Compass: Partisanship in Juneau blocks realistic fix for education

It's been two months since the end of the "Education Session" and one month since the school year's end. That's just long enough for many to turn their focus to enjoying Alaska's summer fishing and hiking or to cheering at their children's soccer and baseball games.

Apparently it's also just long enough for elected leaders to begin the work of convincing constituents that the session accomplished all that our public schools need.

These politicians are banking on short memories and voter apathy. It is time to prove them wrong.

We, the people of Great Alaska Schools, remain actively committed to advocating for the highest quality public education that our state can afford for each of its children. We encourage citizens to continue supporting strong public schools by engaging in elections and within school communities.

Great Alaska Schools spent the entire legislative session pleading for an increase in the base student allocation that would have returned per pupil funding to the same level as 2011 -- the last year the BSA was raised, and a year when our schools were showing marked improvements after several years of steady increases in funding. Our cause garnered huge public support, yet our efforts were strangely met with great resistance from many legislators. Doing everything in one's power to provide the means for a first-rate public education for all children should be a top priority because it's the foundation for both a healthy democracy and economy and is simply the right thing to do. It should be a no-brainer for anyone seeking election or re-election.

Winston Churchill said, "Courage is what it takes to stand up and speak; courage is also what it takes to sit down and listen." Great Alaska Schools is proud of the many citizens who upheld their civic duty by calling, writing or emailing their elected representatives. The continuing growth of our grass-roots group gives us hope. We are excited to be involved with voter registration drives and with creating "community cafes" at our schools to engage more people in public education. Genuine communication brings real solutions.

We salute the Anchorage Assembly for truly listening to all of our testimony. They alleviated much of the Anchorage School District's remaining budget deficit and managed to do so without a property tax increase. We are grateful for the open lines of communication we have experienced with ASD leadership. At many levels leaders didn't just 'hear,' they truly listened. Indeed, many in Juneau worked with the best interests of our children and the future of the state at heart. Unfortunately, we found that party lines are too divisive and the caucus more powerful than the bipartisan voices of countless constituents. Too often, courage is in short supply.
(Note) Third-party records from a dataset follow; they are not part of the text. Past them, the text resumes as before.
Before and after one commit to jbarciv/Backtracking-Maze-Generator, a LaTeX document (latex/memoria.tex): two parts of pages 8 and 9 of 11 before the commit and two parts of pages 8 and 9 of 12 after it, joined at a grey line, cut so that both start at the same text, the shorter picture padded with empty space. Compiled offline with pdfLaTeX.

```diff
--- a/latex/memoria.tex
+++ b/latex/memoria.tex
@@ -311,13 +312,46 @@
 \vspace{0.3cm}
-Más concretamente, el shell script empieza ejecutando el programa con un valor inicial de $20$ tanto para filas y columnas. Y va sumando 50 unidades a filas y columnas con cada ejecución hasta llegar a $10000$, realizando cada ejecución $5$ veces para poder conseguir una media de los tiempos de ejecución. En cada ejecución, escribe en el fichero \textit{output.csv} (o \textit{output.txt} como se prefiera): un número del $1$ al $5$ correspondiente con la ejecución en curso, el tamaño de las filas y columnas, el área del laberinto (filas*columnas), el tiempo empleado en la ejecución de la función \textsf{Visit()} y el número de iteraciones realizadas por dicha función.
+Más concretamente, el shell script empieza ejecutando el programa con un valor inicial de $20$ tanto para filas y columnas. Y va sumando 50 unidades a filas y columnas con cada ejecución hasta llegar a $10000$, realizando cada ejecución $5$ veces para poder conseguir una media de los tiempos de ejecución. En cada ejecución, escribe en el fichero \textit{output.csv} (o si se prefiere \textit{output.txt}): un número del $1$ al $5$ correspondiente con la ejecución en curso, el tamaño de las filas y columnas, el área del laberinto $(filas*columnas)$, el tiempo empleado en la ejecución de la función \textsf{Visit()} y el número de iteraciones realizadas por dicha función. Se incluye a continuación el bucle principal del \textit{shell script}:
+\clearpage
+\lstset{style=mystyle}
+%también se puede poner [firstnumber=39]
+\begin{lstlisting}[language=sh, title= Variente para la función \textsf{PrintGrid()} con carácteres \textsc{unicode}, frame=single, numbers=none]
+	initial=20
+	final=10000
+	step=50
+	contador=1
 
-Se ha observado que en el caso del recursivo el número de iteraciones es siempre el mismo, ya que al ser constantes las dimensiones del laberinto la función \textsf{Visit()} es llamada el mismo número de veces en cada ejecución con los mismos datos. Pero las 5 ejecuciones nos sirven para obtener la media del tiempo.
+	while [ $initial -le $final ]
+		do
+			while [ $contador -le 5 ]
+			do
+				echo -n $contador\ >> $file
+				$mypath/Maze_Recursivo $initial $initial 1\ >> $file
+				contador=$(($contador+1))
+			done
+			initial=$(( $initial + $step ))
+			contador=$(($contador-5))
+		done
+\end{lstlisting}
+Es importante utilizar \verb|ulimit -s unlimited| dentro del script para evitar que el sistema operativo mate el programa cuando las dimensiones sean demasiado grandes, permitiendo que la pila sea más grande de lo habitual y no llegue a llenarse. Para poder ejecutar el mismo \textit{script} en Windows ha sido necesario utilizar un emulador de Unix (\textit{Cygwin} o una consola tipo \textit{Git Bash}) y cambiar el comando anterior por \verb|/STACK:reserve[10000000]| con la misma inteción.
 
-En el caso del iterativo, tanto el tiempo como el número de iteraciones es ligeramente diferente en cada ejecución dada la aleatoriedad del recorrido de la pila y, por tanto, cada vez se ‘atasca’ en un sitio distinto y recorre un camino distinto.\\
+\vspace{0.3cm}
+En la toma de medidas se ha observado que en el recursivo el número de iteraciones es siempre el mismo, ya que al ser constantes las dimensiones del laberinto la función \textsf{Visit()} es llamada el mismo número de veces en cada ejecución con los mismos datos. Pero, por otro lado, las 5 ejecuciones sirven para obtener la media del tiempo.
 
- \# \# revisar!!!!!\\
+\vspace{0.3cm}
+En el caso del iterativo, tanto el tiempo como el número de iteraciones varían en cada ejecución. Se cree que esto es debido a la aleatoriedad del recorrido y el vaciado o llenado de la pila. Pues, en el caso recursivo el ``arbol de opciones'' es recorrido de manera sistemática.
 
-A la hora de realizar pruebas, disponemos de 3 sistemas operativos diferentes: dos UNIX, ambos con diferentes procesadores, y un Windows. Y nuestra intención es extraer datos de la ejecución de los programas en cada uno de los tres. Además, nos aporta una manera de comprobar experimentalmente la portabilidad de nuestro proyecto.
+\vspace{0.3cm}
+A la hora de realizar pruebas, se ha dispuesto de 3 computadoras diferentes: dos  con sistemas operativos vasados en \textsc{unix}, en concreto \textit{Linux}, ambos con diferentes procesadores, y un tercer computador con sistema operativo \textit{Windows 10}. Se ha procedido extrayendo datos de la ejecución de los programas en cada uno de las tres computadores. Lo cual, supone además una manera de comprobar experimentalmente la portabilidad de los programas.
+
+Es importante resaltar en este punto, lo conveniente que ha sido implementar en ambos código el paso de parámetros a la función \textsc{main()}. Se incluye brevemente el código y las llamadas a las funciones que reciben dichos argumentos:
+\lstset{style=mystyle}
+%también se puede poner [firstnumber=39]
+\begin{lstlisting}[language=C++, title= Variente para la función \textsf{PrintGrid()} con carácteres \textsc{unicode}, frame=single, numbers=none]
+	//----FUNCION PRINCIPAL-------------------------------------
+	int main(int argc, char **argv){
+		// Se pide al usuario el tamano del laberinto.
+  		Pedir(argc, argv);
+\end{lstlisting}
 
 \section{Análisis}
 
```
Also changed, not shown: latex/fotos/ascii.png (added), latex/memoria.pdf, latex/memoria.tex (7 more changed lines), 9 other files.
Did everyone in power do the best they could for our public schools? No. We appreciate what was done and are heartened to see some offer a belated acknowledgement of many of our schools' successes. However, we also know the same people did not offer the support needed to secure enough funding for public education to prevent a fourth year of school budget cuts.

According to the ASD Chief Financial Officer Mark Foster, the district will still see a net reduction of 75.3 positions for the 2014-15 school year. ASD has lost teachers. Support services, including all types of counselors, administrative positions and $1.4 million in supplies, were cut. Expect student fees to increase substantially and for PTAs and other parent groups to be asked to provide even more of the basics. With only modest BSA increases approved for the next three years, an additional 700 positions are likely to be eliminated from the district.

As with everything impacted by inflation, education will cost more each year to get the same product. Legislators need to accept this reality, budget for it and prioritize education spending over other things. This year, while underfunding education, the Legislature approved a $270 million gamble on two Canadian companies to mine near Ketchikan. Alaska, does this accurately reflect our priorities?

Do we want to see battles for school funding continue every year? Do we want to see educator morale continue to decline? How productive is that? What lesson does that teach our children? With open minds and courage we, as both average citizens and elected leaders, can do better.

Valerie Veerman Buckendorf is a founding member of Great Alaska Schools. She attended K-12 in the Anchorage School District and is a former high school English teacher. She currently serves as Rabbit Creek Elementary's PTA president where her two children attend.